With more than two-thirds of adults between 18 and 34 years of age attending at least one concert or festival per year, Live Nation’s study suggests that people are craving live experiences in an increasingly digital world. Due to a trend the promoter is calling “Sensation Deprivation,” the study found that 73 percent of participants want to experience real life rather than digital life.
The Power of Live study states that live music has become an antidote to lack of personal interaction in the digital age, with event attendance spiking 21 percent between 2016 and 2017 to 86 million.
“Of course, digital life isn’t dying off — but after a decade of all that posting, pinning, tweeting, snapping, and streaming, people are tapped out,” the study reads. “They now recognize the importance of the physical world to their quality of life and are recalibrating their lives with more intention.”

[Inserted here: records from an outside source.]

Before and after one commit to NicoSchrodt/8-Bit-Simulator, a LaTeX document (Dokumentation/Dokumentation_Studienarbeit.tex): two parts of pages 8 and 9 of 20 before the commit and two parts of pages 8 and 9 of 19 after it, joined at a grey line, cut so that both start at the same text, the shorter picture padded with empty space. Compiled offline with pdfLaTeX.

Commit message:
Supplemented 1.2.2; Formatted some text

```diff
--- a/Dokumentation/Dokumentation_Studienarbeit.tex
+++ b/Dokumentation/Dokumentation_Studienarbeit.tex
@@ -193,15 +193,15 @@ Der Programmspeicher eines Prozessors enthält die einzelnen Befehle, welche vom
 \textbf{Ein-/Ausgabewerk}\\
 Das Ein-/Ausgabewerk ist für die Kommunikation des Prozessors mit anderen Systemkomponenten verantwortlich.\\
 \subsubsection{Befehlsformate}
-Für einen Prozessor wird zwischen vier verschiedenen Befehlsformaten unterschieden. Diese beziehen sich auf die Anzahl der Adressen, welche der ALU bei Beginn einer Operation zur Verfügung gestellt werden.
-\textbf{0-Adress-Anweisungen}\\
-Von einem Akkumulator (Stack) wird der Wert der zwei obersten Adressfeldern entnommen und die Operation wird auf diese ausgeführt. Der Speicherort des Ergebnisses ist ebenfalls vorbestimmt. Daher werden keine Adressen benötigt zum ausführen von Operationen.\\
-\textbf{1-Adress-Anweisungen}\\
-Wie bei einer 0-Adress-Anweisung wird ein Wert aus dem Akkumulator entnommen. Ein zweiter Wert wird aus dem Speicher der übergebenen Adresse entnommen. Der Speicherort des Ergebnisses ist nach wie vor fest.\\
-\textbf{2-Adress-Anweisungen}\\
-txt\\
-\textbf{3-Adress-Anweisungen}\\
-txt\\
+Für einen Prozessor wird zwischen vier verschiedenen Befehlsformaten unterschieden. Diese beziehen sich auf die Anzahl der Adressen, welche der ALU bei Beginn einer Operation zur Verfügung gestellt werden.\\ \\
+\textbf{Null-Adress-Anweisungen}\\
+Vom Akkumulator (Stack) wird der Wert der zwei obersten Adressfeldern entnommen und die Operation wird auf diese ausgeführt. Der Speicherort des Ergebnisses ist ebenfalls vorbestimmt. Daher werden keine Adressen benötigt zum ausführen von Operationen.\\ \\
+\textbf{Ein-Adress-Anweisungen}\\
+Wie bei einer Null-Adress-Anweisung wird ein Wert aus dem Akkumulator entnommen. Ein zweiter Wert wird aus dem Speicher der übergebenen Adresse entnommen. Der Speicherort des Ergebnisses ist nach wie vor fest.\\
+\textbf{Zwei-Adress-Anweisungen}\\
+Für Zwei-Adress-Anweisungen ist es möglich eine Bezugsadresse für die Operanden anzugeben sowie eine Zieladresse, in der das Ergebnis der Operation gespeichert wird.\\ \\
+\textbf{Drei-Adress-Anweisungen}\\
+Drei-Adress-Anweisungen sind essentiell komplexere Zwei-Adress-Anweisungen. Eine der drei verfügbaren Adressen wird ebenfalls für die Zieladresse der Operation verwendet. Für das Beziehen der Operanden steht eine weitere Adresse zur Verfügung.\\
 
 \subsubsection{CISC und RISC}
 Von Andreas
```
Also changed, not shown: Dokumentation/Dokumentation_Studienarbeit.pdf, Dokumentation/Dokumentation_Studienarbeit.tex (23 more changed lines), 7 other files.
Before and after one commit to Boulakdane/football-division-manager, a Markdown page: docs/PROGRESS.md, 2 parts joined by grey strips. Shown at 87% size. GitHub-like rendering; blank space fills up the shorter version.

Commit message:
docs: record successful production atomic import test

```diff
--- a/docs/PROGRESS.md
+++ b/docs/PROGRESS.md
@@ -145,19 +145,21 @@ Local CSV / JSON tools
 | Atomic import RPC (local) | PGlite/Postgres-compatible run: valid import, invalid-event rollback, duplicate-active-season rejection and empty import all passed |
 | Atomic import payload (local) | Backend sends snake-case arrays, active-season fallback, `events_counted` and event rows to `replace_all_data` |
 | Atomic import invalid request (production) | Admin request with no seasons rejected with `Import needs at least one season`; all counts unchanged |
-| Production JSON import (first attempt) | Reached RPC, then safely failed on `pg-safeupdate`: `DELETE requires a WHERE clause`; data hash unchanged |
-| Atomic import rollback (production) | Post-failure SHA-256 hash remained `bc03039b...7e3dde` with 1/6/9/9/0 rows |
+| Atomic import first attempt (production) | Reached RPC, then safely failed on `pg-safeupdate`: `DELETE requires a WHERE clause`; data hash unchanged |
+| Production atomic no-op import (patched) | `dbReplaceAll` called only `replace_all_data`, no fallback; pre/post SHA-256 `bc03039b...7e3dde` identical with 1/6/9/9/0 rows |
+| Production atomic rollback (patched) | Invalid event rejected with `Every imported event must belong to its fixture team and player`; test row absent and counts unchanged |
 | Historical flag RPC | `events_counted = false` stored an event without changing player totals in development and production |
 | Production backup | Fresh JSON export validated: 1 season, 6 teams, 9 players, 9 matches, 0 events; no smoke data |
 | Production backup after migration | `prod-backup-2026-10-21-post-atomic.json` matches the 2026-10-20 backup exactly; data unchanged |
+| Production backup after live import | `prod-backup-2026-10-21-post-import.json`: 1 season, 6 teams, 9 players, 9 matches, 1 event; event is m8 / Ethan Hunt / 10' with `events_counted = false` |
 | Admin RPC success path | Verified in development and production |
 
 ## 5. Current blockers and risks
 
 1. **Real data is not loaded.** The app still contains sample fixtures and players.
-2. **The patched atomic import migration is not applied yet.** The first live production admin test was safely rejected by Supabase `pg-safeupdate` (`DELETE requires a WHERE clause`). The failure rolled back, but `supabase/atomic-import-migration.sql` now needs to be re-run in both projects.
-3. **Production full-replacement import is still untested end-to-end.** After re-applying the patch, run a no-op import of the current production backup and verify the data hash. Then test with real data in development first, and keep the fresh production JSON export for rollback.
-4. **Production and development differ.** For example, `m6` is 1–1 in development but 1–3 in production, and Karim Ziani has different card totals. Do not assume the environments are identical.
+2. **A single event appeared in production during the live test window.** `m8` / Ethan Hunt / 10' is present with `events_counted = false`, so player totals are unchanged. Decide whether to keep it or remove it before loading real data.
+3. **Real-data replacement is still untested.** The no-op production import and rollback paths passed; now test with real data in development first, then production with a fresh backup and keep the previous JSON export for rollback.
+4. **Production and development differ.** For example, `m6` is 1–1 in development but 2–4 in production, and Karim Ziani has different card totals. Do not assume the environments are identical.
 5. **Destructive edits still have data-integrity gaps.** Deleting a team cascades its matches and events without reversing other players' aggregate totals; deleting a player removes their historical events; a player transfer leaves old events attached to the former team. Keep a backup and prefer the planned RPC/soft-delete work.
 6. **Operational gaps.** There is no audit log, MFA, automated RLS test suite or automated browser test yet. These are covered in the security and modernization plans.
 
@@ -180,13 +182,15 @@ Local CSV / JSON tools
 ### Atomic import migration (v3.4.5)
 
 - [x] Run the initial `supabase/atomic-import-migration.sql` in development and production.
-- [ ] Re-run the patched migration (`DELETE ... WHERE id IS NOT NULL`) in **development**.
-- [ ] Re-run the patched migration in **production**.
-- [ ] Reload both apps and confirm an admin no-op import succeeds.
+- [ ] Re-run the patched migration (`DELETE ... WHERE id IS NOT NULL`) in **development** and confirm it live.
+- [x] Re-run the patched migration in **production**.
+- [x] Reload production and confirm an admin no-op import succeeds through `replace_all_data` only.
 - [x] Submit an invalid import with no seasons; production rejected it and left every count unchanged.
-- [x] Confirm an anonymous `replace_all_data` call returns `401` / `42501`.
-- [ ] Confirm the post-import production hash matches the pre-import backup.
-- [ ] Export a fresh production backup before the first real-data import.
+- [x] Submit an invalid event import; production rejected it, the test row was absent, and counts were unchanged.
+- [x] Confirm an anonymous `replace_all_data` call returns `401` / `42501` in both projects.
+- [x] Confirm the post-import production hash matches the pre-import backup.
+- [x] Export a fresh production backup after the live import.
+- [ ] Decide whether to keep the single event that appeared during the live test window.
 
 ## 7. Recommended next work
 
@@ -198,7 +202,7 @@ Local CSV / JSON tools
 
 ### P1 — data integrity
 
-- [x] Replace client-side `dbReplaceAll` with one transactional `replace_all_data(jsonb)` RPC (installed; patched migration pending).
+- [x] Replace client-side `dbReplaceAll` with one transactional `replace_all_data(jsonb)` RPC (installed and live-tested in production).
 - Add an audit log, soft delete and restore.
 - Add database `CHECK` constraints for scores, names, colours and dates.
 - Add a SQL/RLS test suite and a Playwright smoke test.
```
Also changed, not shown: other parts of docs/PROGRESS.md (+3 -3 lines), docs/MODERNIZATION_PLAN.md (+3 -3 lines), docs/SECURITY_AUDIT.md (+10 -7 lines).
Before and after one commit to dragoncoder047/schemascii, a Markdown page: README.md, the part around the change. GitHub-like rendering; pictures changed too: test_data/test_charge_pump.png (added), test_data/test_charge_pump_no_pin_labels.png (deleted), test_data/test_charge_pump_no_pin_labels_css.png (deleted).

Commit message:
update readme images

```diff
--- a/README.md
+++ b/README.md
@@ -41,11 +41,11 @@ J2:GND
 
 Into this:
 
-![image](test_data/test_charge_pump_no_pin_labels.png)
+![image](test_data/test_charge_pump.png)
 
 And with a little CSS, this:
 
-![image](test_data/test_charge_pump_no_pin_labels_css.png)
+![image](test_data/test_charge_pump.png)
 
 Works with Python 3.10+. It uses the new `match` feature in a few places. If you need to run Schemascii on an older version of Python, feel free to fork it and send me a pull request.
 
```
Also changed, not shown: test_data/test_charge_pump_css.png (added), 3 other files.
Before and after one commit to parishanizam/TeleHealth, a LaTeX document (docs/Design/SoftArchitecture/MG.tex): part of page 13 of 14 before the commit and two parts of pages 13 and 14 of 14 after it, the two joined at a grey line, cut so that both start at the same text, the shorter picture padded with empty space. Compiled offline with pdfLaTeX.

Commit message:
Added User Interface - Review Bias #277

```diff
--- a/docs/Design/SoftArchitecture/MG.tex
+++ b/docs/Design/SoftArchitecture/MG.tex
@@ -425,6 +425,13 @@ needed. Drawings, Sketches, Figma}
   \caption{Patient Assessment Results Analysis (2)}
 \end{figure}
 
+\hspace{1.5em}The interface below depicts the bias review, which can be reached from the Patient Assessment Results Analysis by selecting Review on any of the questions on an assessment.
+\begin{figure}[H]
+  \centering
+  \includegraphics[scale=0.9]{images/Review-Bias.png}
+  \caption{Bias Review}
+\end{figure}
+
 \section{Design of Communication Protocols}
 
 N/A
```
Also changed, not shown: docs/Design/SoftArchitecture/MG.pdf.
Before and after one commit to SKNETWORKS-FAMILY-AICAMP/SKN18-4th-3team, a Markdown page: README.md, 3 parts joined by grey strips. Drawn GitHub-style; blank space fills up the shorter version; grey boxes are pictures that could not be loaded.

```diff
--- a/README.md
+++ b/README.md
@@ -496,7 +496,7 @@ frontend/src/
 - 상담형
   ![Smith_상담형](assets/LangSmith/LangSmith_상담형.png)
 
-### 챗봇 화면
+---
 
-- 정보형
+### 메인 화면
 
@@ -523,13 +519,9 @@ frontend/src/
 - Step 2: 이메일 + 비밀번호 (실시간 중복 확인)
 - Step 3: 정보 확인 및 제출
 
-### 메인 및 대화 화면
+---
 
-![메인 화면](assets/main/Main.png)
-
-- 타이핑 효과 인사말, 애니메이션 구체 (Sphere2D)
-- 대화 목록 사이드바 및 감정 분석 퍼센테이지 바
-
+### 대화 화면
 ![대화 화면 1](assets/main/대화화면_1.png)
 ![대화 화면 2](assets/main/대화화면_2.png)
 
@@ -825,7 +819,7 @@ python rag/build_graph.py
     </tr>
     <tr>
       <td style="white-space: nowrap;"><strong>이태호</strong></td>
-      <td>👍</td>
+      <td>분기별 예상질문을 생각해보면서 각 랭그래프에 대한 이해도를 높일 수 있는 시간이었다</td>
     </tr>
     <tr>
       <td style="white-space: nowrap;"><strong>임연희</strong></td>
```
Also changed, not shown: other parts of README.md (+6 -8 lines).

When fans were asked to reflect upon a recent live music experience and rate their level of emotional intensity on a 0-10 scale, more than three-quarters (78 percent) said they felt an 8, 9 or 10. That’s 26 percent more emotionally intense than live sporting events, 27 percent more intense than streaming music, and 31 percent more intense than playing video games.
To test the emotional intensity of live music, Live Nation partnered on a biometric research study with Mona Lisa Chanda, Ph.D., experimental neuroscientist and co-author of The Neurochemistry of Music, as well as with TBD Labs, a creative technology consultancy.
Live music fans participated in a biometric experiment at a St. Vincent show to discover that live music provided an average 53 percent increase in emotional intensity among participants — that’s 2.8 times more than listening to recorded music — and fans self-reported a mood increase, from before to after the show, of five-times higher.
“Social media, mobile, and tech have made it easy to find and connect to people across geographies, but it’s harder than ever to do so in a way that feels human. We tap, touch, and swipe our phones 2,617 times a day, and we spend an average of 2.5 seconds with any piece of content,” the study reads, adding that demand for live events has shifted from social currency to a deeper desire for human connection.
According to the research conducted at major festivals, including Bonnaroo Music and Arts Festival, music is becoming an increasingly important cultural connector.
“Society is becoming more dynamic and blurred — the boxes are breaking down, so painting in broad strokes can be exclusionary,” the study reads. “Respondents spanning three generations and five continents all say that music expresses more about who they are as people than their hometowns, religions, political beliefs, race, cultures, or social media profiles.”
The study also suggests that fans are more receptive to brands when they are at a live event. The survey determined that 67 percent of global audiences say the more emotionally engaged they are, the more open they are to new ideas. A total of 90 percent of participants said brands are welcome in the space as long as they find authentic ways to enhance their experience.
For a deeper dive into Live Nation’s Power of Live study, head to LiveNationForBrands.com for the full paper.